     The strong cast includes Jay Stratton as the upper class Tony, an English version of the elegantly sly creep Aaron Eckhart played in the movie In the Company of Men, Kate Glasheen as Isobel, prepared to play the gender card to get ahead, Dylan Shelton as Thomas, the sensible, vulnerable audience stand-in sinking in the amoral quicksand of the musical chairs situation, and George Alexander as Carter, the boss who will decide which of the three will be fired.  Glasheen, an adjunct professor at CCM, nails the slipperiness of her character through playing with her accent.  She can chat with Tony on his level and Thomas on his by varying how she speaks and the terms she uses.  It’s very subtly done, but it packs as much of a punch as the beautifully choreographed stage combat she employs to cement her position.  Jennifer Skapeti did some yeoman work with getting the dialects right – Thomas sounds and moves like someone from the English lower class who’s moved up.

     Robertson’s direction is stiletto-sharp and well paced; there’s hardly a moment that doesn’t have a couple layers of reaction and meaning. This production pulls the audience in on one level through the lighting and one audience member responded involuntarily with verbiage a couple of times, despite the aesthetic framework.  His reaction was honest and I understood it.  The play begins almost like the Ricky Gervais original version of The Office, but it turns into something out of Pinter and gets physically tougher.
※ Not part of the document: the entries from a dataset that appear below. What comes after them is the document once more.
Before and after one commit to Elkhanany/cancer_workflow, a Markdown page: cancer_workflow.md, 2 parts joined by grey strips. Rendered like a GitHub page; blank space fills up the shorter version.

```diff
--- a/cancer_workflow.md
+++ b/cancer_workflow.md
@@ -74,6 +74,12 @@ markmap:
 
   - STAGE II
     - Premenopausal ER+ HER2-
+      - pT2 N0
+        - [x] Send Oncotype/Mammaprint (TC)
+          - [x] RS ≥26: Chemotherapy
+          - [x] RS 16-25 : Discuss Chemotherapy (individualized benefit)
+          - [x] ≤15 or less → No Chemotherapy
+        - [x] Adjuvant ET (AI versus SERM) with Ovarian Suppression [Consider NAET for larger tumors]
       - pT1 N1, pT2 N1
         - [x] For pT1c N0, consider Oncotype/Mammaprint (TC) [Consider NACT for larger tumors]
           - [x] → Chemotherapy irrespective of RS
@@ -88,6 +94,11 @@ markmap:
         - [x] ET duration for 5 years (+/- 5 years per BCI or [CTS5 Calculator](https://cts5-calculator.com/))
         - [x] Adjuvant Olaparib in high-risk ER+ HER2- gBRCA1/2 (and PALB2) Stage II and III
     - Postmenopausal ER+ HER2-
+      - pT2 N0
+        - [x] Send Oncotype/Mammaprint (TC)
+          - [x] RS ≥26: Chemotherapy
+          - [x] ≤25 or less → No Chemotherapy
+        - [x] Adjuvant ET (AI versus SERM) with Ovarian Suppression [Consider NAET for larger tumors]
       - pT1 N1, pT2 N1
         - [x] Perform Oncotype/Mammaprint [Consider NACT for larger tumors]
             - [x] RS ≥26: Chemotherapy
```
Isobel’s final speech in which she chillingly explains her motivation rang true for anyone sweating out whether she or he would still be employed.  However, I wish I liked the script more.  It’s a tour de force, both metaphorically and literally, but it’s cold and vicious.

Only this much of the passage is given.